◆ **Exercise description**
Using the data beneath, show every line that includes the word "grid".

Data records
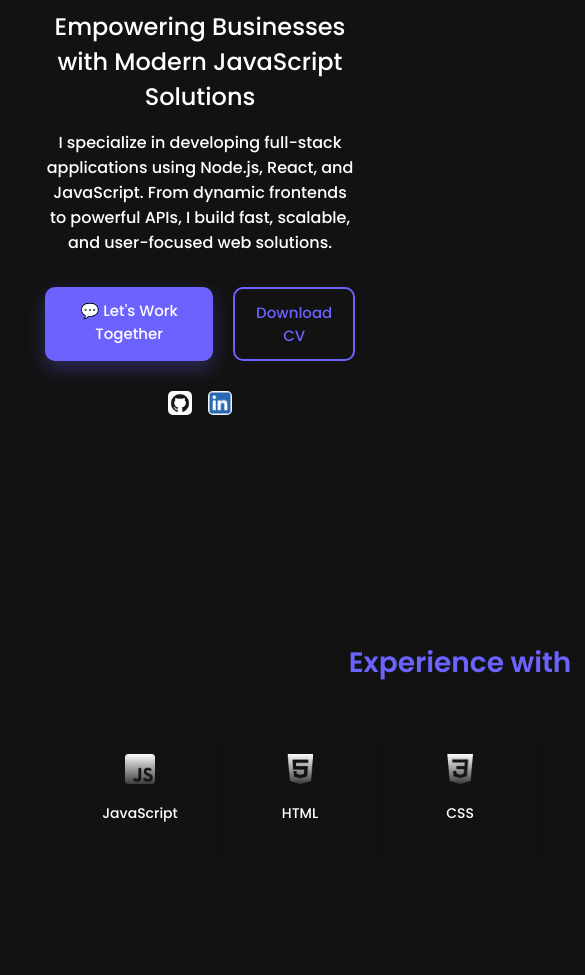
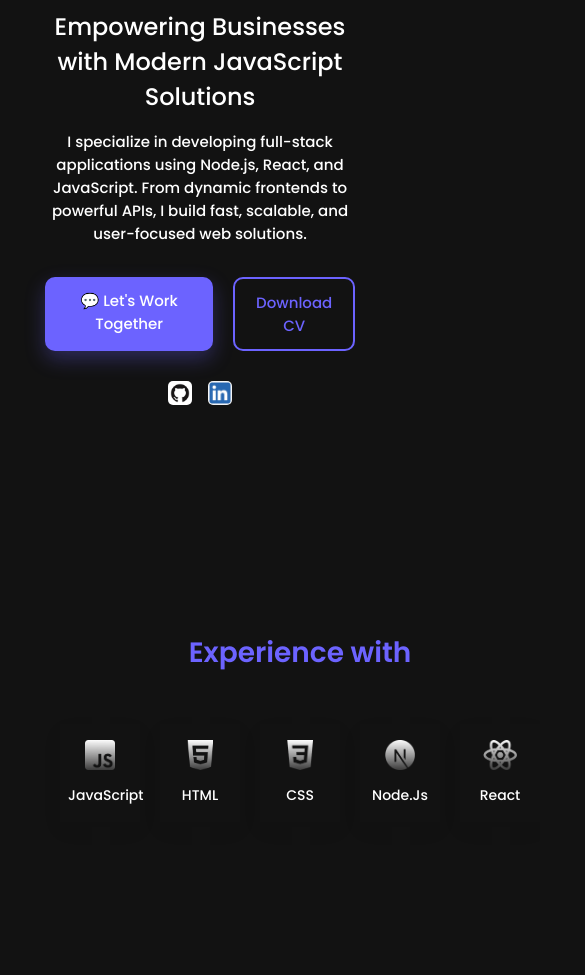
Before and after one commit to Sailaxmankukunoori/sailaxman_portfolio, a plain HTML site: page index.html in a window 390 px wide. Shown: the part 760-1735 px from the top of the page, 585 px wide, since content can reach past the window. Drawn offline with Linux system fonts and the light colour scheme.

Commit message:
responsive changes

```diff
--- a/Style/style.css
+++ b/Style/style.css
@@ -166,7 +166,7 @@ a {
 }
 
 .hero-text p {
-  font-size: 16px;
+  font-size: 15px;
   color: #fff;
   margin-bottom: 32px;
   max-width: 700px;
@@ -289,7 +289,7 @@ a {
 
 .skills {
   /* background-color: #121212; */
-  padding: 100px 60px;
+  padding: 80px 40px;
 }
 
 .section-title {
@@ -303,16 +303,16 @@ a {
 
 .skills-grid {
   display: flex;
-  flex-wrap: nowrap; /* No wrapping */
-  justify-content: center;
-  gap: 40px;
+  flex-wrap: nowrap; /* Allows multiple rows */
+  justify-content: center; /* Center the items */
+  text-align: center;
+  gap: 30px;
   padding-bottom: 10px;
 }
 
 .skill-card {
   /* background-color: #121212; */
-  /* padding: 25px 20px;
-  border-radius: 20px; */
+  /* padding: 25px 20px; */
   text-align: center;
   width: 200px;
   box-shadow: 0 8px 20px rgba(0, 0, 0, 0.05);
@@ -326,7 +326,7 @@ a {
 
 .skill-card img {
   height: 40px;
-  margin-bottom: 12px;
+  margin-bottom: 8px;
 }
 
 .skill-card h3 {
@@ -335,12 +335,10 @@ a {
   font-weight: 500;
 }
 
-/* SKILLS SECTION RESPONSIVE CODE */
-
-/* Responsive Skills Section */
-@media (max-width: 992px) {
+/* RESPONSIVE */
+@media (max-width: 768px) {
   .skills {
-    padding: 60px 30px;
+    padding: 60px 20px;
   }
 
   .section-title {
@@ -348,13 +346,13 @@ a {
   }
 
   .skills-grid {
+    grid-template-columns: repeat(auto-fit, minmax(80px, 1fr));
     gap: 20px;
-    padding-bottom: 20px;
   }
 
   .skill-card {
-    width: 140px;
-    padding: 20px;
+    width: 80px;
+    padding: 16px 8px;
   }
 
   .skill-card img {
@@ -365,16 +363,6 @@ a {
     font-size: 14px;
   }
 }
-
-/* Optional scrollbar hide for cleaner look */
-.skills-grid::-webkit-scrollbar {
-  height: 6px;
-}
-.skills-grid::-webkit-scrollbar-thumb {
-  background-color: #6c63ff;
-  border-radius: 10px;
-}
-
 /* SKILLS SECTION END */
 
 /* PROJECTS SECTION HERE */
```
--
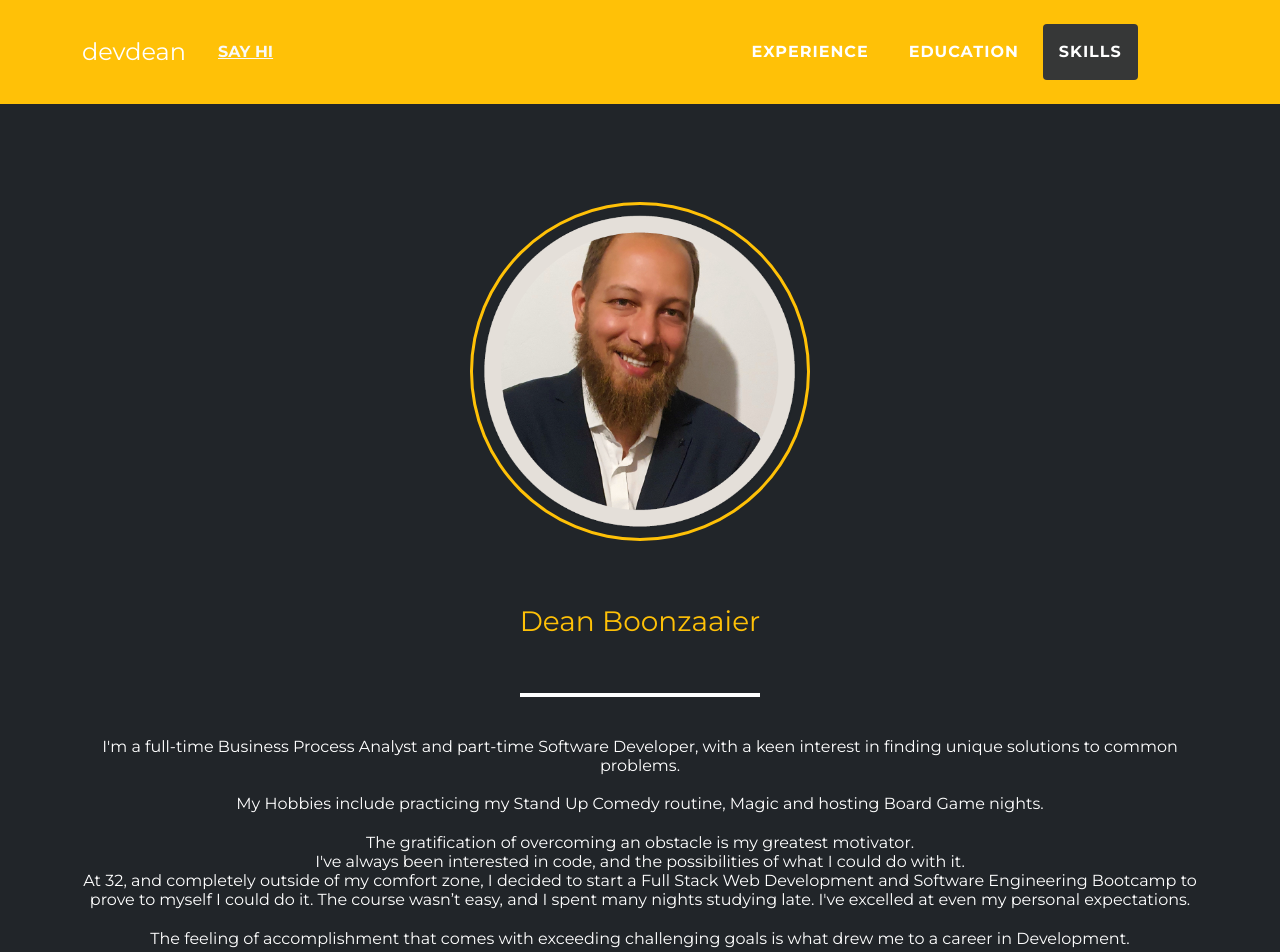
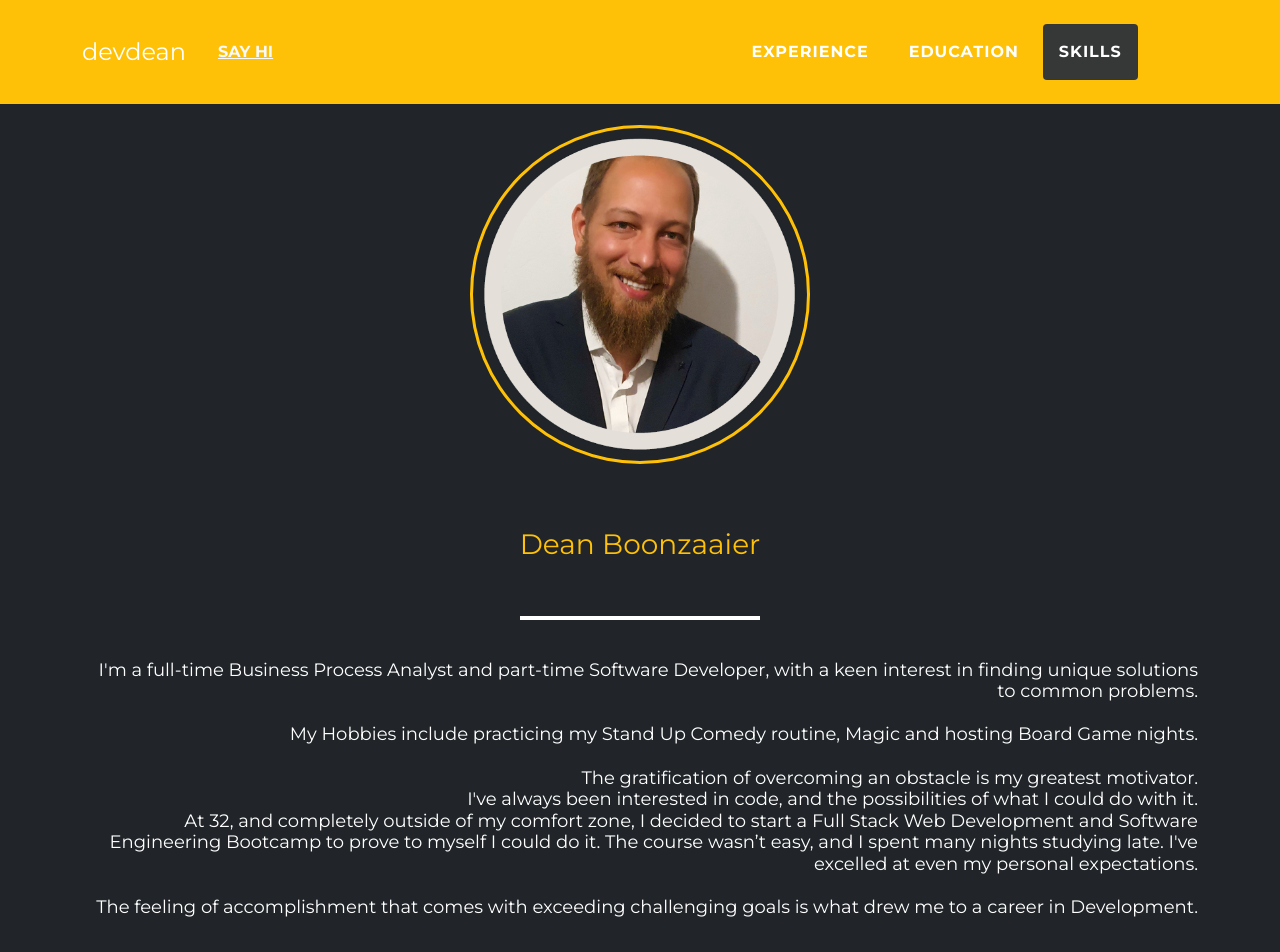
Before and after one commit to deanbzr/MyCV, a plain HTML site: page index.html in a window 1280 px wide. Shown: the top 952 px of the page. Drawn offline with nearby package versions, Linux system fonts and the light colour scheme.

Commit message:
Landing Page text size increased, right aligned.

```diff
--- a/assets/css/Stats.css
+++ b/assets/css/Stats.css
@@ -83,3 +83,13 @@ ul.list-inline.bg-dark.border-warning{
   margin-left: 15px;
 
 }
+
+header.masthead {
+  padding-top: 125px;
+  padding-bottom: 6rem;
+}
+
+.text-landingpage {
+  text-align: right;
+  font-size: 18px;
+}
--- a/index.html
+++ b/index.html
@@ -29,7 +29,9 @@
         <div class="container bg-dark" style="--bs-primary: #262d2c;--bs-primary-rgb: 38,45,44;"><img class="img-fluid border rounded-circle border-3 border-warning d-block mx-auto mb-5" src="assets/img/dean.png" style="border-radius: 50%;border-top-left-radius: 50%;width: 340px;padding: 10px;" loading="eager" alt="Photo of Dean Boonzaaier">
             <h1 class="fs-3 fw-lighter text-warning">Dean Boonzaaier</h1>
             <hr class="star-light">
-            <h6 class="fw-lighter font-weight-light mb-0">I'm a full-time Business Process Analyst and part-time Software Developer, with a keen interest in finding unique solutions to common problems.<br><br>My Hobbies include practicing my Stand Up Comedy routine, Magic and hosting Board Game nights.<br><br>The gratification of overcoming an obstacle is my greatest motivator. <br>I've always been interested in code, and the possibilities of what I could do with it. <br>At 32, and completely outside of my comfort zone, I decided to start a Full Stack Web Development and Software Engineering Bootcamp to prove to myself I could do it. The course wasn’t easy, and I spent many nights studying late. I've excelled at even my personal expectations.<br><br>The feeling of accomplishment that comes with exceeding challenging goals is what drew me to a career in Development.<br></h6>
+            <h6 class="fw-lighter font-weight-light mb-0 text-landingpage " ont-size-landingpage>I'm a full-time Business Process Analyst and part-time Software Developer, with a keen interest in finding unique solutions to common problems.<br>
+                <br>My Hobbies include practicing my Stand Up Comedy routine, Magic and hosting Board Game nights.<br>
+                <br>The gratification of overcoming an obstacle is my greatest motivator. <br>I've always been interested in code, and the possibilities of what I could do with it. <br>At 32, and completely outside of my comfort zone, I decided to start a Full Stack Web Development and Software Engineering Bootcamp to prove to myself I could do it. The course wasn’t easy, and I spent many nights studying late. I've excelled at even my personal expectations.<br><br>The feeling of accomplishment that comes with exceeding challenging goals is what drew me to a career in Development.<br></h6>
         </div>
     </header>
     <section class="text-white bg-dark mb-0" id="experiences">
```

◆ **Solution**
 .skills-grid {
   .skills-grid {
+    grid-template-columns: repeat(auto-fit, minmax(80px, 1fr));
-.skills-grid::-webkit-scrollbar {
-.skills-grid::-webkit-scrollbar-thumb {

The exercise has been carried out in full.